A number of studies we reviewed this year illustrate how students moving to charter schools strains district finances. Fixed costs, like buildings and certain staff positions, can’t be shed quickly, and long-term changes like staff reductions and school closures can be painful.
On the other hand, two recent studies found some evidence that the arrival of charter schools actually improves the net performance of public school students in an area. One of those studies has drawn questions about its methods (and some overstated claims used to promote it). Still, most research shows that charter expansion does not hurt — and may slightly boost — test scores in district schools.
🔗7. Restorative justice can come with risks as well as rewards.

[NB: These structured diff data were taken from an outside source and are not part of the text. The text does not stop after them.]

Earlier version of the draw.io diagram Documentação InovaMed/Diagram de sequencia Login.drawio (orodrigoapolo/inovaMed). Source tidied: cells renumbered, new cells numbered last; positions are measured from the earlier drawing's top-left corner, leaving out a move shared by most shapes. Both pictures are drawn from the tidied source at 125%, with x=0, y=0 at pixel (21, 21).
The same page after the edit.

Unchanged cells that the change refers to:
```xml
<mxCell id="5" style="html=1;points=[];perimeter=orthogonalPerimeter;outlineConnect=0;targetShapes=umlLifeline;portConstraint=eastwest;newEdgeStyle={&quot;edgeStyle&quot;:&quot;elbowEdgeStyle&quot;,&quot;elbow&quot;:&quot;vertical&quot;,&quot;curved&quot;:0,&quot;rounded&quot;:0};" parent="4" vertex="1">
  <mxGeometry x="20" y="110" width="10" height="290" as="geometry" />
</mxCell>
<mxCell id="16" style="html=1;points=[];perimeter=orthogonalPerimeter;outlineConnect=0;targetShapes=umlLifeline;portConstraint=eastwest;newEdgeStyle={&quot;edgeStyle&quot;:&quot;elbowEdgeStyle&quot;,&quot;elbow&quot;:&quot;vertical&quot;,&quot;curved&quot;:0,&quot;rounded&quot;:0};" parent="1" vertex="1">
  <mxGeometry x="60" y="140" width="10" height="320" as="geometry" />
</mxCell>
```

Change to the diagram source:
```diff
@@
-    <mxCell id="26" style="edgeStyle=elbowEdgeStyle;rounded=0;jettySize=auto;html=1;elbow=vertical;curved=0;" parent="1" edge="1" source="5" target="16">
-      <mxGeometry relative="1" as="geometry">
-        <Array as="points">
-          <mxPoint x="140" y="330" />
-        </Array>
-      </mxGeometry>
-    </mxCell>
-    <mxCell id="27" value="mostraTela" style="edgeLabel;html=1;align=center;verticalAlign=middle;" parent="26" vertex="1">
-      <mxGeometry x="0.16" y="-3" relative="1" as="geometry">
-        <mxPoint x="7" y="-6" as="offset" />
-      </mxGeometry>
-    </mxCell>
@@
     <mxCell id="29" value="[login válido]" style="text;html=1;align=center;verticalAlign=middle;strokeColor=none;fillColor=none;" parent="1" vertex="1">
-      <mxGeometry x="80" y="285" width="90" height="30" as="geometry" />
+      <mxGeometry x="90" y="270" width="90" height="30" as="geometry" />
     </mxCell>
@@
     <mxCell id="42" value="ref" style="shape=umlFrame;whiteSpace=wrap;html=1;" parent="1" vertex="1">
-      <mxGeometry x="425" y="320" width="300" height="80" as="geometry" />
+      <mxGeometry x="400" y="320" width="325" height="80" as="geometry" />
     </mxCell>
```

Restorative justice, or responding to misbehavior with discussion and an intent to repair harm, has rapidly spread as schools re-think more punitive suspension and discipline policies, which have been disproportionately meted out on black students. But its effects on student outcomes hadn’t been rigorously studied. That’s why it was a big deal when a random-assignment study on such an initiative was released earlier this year.
The paper, which focused on two dozen schools in Pittsburgh, found that adopting restorative justice policies decreased suspension rates, particularly for black students. It also found that teachers felt more positive about their school climate as a result of the program.
But the bad news was that restorative justice led to a decline in students’ math test scores in grades 3 through 8, and the drop was particularly steep for black students. The initiative also caused an increase in students saying their teachers struggled to manage classroom behavior.
A separate study, released earlier this year, found that restorative justice policies in an anonymous city school district pushed suspension rates down overall. But white students saw their suspensions fall dramatically, while black students’ rate barely budged. That meant the program effectively widened racial disparities.
This is the opposite of what was seen in Pittsburgh, and there is still little research on restorative justice in schools.
🔗8. More education dollars help students.
Four new studies found that more education spending benefited low-income students. In one Texas study, for instance, an extra $1,000 in per-pupil spending over the course of a student’s schooling caused high school dropout rates to fall by 2 percentage points and college graduation rates to increase by 4 points. Gains were generally larger for students in predominantly low-income, Hispanic school districts.
One notable exception to this trend: Another study in Texas found that an oil boom led to more funds for schools, but a decline in student achievement. That’s likely thanks to increased teacher turnover as other jobs in the area became more appealing.